US retail sales fall back for second month in a row
US retail sales fell in May for the second month, prompting economists to cut forecasts for economic growth as limited job and income gains hold back consumers.
The 0.2pc decline matched April's drop, Commerce Department figures showed in Washington. Sales excluding car dealerships slumped by the most in two years.
The US economic recovery is being slowed by the lowest gains in wages in a year and unemployment exceeding 8pc.
Together, these are taking a toll on consumer spending that accounts for about 70pc of the economy, leaving it more vulnerable to shocks from the European crisis.

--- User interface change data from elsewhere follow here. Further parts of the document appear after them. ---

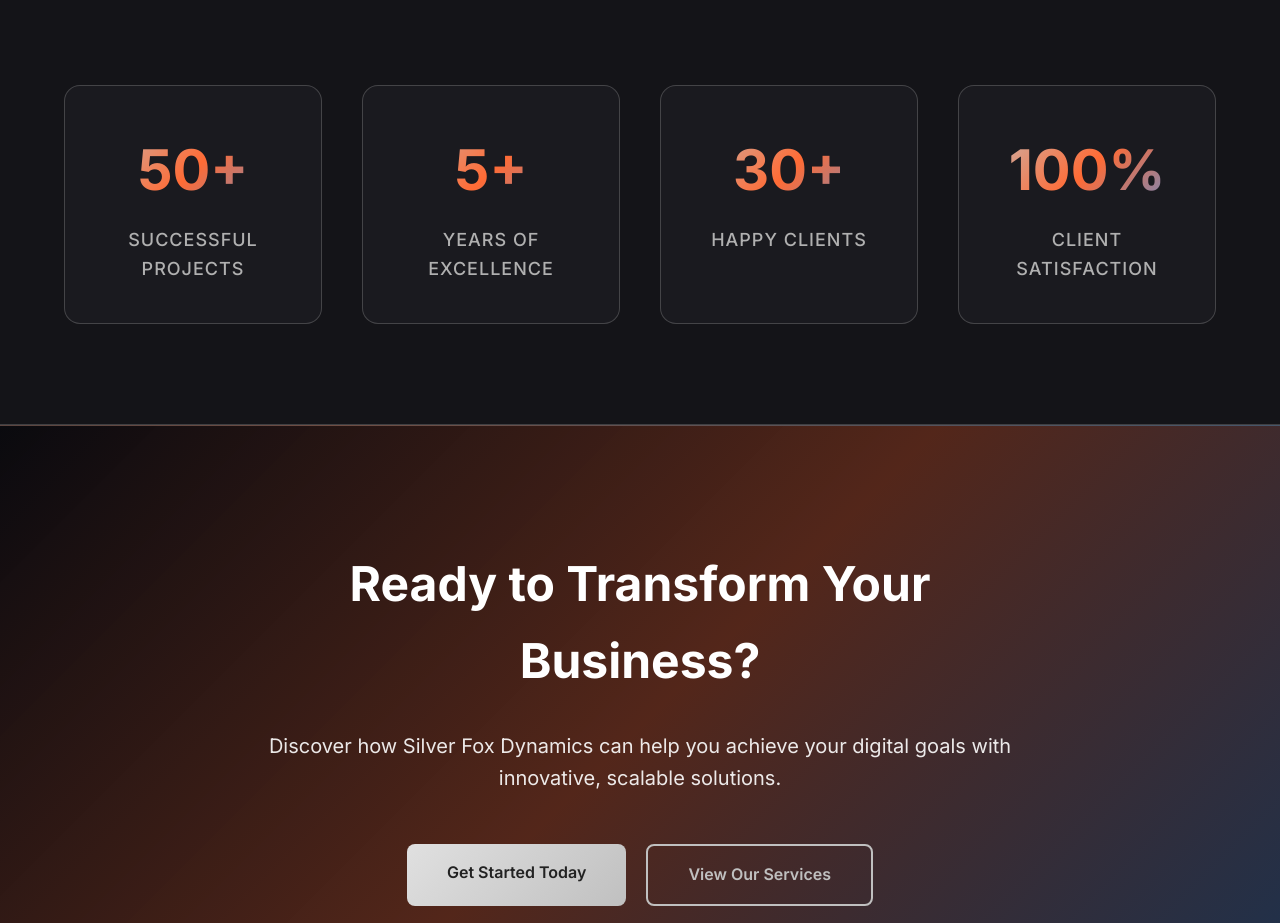
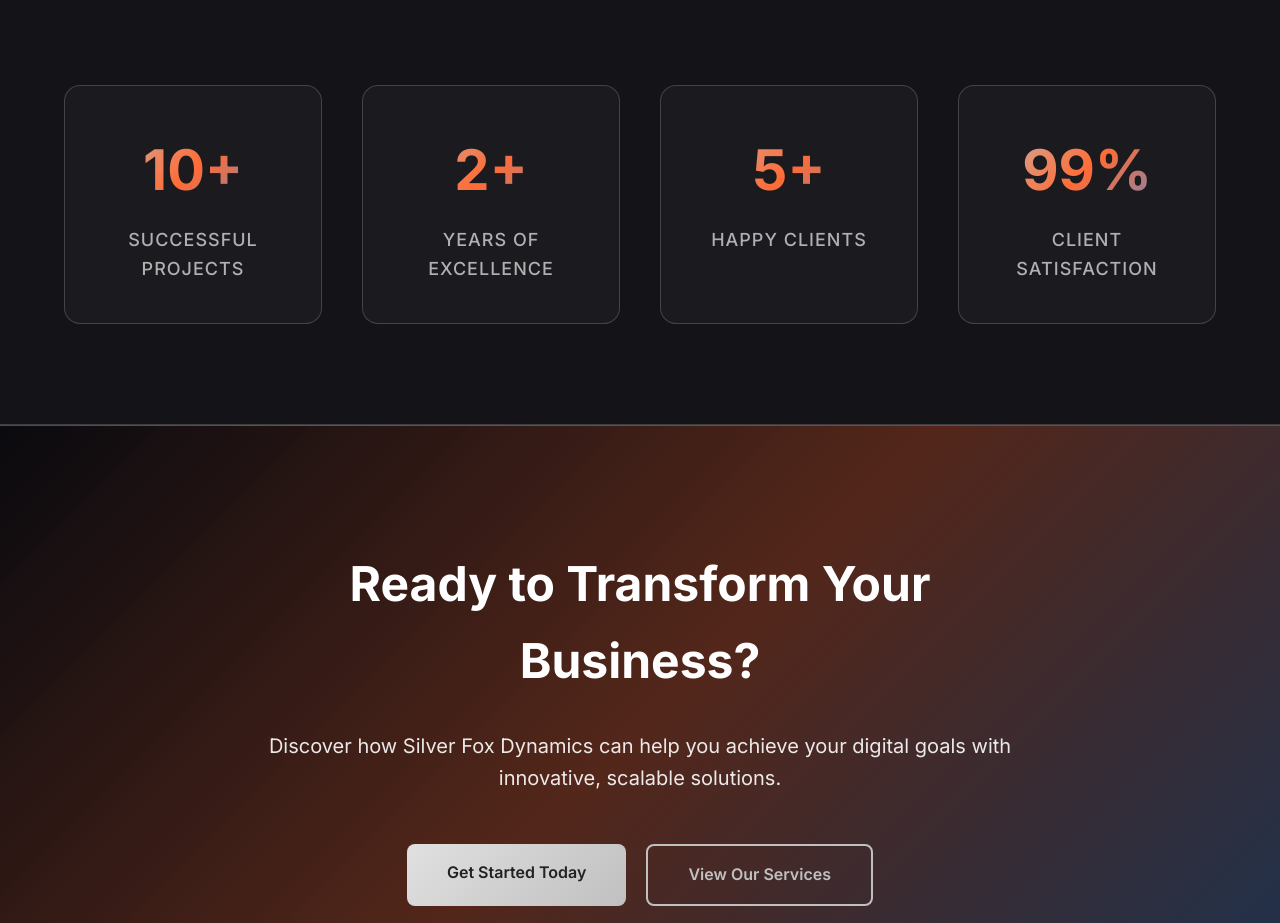
Before and after one commit to abdulmughees00090/SFD, a plain HTML site: page about.html in a window 1280 px wide. Shown: the part 2160-3083 px from the top of the page. Drawn offline with Linux system fonts and the light colour scheme.

Commit message:
Update about.html

```diff
--- a/about.html
+++ b/about.html
@@ -164,19 +164,19 @@
     <section class="stats-section fade-in-up">
         <div class="stats-grid">
             <div class="stat-item">
-                <h3>50+</h3>
+                <h3>10+</h3>
                 <p>Successful Projects</p>
             </div>
             <div class="stat-item">
-                <h3>5+</h3>
+                <h3>2+</h3>
                 <p>Years of Excellence</p>
             </div>
             <div class="stat-item">
-                <h3>30+</h3>
+                <h3>5+</h3>
                 <p>Happy Clients</p>
             </div>
             <div class="stat-item">
-                <h3>100%</h3>
+                <h3>99%</h3>
                 <p>Client Satisfaction</p>
             </div>
         </div>
```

Federal Reserve policymakers will gather next week to decide whether further stimulus is needed to fuel the three-year-old expansion.
"The consumer is pulling back," said Michael Brown, an economist at Wells Fargo Securities LLC in Charlotte, North Carolina, who correctly forecast the drop in sales.

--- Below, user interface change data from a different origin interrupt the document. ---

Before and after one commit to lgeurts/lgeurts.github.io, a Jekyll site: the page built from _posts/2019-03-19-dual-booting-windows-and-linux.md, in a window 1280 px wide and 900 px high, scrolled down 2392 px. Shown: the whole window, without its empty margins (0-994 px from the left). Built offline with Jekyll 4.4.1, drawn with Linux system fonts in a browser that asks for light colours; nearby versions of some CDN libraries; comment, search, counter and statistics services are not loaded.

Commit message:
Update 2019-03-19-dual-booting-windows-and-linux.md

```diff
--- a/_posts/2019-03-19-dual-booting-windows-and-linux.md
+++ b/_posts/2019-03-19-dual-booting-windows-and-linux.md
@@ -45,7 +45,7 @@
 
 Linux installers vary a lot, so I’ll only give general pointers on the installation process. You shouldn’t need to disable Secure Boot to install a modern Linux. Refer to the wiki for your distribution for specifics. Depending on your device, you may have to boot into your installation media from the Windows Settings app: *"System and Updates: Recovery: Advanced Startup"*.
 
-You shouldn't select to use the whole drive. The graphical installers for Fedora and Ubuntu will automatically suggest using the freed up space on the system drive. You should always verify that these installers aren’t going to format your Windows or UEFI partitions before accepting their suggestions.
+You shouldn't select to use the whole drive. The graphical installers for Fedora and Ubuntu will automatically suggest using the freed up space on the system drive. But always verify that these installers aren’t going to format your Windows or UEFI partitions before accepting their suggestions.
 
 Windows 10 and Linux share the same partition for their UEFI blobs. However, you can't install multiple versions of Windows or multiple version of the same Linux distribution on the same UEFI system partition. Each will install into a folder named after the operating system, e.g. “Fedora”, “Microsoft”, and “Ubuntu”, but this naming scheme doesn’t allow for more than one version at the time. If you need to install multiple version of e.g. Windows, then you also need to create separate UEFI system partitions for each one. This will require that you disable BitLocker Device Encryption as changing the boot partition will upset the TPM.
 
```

He added: "There isn't a lot of job creation. We will continue to see softer numbers."
The Standard & Poor's 500 Index of shares fell 0.3pc to 1,320.88 at 12.11 p.m. in New York. Treasuries advanced, sending the yield on the 10-year note down to 1.64pc, from 1.67pc late yesterday.

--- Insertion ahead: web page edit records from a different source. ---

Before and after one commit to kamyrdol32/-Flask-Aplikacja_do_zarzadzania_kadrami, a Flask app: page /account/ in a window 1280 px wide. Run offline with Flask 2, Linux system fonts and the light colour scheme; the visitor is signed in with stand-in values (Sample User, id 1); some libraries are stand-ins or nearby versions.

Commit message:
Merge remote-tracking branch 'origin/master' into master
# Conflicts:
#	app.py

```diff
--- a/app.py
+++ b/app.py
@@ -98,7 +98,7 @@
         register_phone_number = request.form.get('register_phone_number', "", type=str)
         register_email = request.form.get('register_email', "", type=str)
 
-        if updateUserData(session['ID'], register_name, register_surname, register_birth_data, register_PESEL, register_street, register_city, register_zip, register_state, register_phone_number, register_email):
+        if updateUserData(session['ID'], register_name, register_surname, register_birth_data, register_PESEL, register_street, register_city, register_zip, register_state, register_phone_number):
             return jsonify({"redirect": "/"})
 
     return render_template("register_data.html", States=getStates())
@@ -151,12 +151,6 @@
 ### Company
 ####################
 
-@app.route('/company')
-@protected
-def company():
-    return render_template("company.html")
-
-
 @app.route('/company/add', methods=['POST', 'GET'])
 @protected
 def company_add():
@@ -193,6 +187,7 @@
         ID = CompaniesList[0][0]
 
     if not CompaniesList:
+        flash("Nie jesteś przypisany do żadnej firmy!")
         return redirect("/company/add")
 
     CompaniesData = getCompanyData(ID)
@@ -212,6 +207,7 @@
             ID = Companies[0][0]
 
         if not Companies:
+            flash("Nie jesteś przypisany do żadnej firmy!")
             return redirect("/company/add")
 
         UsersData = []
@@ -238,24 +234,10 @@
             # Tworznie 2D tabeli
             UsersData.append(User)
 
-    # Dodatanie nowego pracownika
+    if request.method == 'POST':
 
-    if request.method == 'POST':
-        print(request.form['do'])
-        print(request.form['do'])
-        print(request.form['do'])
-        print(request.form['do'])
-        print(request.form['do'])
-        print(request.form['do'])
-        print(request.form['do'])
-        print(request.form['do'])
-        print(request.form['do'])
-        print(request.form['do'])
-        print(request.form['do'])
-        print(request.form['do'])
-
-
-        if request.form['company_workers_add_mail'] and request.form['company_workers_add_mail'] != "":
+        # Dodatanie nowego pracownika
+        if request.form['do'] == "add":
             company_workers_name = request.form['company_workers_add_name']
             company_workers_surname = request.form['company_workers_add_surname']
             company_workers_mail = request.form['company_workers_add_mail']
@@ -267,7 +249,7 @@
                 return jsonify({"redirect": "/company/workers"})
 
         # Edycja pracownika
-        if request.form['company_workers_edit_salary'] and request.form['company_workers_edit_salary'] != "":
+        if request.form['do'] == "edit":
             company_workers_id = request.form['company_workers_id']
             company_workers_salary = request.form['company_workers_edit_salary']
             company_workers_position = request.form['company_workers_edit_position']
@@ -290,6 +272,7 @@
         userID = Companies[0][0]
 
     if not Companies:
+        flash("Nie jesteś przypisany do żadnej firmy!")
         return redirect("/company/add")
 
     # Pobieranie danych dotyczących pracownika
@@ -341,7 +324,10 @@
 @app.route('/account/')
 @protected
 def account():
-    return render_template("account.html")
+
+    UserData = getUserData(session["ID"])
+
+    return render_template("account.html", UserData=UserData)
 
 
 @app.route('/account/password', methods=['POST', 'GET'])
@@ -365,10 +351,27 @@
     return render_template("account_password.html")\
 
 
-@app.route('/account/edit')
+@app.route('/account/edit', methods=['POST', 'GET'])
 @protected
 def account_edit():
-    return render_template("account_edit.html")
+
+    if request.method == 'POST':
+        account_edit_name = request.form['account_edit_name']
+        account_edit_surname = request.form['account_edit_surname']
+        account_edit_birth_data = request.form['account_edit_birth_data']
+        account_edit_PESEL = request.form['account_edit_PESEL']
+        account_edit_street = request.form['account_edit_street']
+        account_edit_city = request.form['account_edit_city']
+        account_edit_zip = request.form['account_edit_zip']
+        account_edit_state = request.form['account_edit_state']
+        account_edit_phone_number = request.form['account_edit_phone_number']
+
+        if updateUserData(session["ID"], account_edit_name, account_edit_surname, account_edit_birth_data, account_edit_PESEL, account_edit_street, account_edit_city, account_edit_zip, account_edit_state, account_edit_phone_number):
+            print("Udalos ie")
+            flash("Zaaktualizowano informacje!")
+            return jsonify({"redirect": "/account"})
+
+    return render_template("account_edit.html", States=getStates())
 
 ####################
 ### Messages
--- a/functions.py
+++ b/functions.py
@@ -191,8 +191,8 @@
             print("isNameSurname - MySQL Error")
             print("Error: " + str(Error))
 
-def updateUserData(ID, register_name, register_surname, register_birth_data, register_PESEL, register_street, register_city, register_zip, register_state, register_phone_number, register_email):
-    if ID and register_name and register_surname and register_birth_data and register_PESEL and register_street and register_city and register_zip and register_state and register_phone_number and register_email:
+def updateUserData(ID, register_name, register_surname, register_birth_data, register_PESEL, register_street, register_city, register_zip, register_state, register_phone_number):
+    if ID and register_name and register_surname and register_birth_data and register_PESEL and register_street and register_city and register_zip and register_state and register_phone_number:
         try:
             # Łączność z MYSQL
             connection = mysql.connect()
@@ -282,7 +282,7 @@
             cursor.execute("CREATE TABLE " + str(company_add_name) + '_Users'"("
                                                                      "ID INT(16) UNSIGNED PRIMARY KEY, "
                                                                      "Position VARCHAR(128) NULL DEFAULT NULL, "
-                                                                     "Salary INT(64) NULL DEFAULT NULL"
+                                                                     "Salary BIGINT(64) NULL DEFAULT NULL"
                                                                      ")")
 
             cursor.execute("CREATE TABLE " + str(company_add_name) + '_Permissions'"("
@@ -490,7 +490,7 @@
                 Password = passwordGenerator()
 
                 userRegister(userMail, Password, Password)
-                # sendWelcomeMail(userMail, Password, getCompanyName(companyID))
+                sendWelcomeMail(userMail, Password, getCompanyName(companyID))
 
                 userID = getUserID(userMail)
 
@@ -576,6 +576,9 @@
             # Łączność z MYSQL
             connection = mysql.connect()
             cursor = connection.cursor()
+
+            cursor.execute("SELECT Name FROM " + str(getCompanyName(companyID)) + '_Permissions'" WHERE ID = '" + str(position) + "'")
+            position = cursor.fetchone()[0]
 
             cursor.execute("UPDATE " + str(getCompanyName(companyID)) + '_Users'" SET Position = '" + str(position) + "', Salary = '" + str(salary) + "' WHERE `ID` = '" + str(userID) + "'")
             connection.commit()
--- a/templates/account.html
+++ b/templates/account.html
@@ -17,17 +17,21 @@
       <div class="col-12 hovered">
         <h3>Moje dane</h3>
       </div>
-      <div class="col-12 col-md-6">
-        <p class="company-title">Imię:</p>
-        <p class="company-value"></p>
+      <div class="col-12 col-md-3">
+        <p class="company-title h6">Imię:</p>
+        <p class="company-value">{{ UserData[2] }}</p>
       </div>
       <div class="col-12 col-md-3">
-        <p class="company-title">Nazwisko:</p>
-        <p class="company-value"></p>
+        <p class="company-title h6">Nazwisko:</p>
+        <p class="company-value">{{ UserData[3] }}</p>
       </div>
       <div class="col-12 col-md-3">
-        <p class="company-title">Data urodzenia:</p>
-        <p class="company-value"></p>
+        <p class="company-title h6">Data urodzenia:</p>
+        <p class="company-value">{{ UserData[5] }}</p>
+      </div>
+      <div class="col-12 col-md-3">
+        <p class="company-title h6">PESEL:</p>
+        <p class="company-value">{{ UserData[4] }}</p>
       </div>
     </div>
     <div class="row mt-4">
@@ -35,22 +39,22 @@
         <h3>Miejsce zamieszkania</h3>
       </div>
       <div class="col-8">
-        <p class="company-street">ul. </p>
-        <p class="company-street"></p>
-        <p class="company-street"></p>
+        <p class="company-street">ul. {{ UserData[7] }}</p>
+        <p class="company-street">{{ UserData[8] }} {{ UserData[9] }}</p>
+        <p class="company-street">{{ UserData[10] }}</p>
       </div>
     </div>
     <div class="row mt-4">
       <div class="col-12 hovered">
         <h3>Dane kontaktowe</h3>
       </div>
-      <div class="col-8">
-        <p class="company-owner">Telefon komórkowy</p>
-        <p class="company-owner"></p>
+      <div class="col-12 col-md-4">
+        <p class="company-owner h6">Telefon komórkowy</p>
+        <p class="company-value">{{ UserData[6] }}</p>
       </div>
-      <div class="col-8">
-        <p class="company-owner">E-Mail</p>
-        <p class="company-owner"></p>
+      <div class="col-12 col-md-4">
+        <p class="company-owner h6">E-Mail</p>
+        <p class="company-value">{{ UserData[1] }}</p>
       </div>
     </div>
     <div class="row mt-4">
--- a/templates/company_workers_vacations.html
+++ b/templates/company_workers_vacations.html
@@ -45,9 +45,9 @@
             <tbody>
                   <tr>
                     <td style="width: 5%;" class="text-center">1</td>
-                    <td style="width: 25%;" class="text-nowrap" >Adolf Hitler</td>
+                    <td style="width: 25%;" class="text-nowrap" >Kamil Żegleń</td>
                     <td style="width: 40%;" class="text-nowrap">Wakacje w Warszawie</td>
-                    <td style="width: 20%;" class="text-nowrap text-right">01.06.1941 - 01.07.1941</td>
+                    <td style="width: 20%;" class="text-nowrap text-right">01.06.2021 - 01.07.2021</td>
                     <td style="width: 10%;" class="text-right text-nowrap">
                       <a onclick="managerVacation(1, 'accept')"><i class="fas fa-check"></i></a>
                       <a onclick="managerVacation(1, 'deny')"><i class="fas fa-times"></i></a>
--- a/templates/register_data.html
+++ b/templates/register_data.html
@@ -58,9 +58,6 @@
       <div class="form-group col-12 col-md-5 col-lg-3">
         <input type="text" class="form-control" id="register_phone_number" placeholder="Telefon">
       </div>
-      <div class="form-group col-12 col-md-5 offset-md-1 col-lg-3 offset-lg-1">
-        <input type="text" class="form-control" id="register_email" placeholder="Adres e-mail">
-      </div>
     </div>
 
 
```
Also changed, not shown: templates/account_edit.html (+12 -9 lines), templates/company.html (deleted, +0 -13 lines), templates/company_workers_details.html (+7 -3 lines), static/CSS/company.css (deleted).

In the eurozone, industrial production decreased for a second month in April, led by a drop in Germany and adding to signs of a deepening economic slump.
Output in the 17-nation euro region declined 0.8pc from a month earlier, the EU's statistics office in Luxembourg said.
Japan's machinery orders increased more than forecast and South Korea's unemployment fell as Asian economies showed resilience in the face of Europe's debt crisis, other data showed.
Economists at Goldman Sachs Group Inc reduced their tracking estimate for US second-quarter gross domestic product following the retail sales report, to a 1.6pc gain from 1.8pc.
Morgan Stanley cut its projection 0.2 of a percentage point, to 1.8pc, while Credit Suisse marked down GDP for the period to 2.2pc from 2.5pc.
Another report yesterday showed that wholesale prices dropped in May by the most since July 2009 as energy and food costs decreased.
The US's Federal Open Market Committee, which sets the course of central bank policy, is due to begin a two-day meeting on June 19. The group may address slower job growth and the financial crisis in Europe.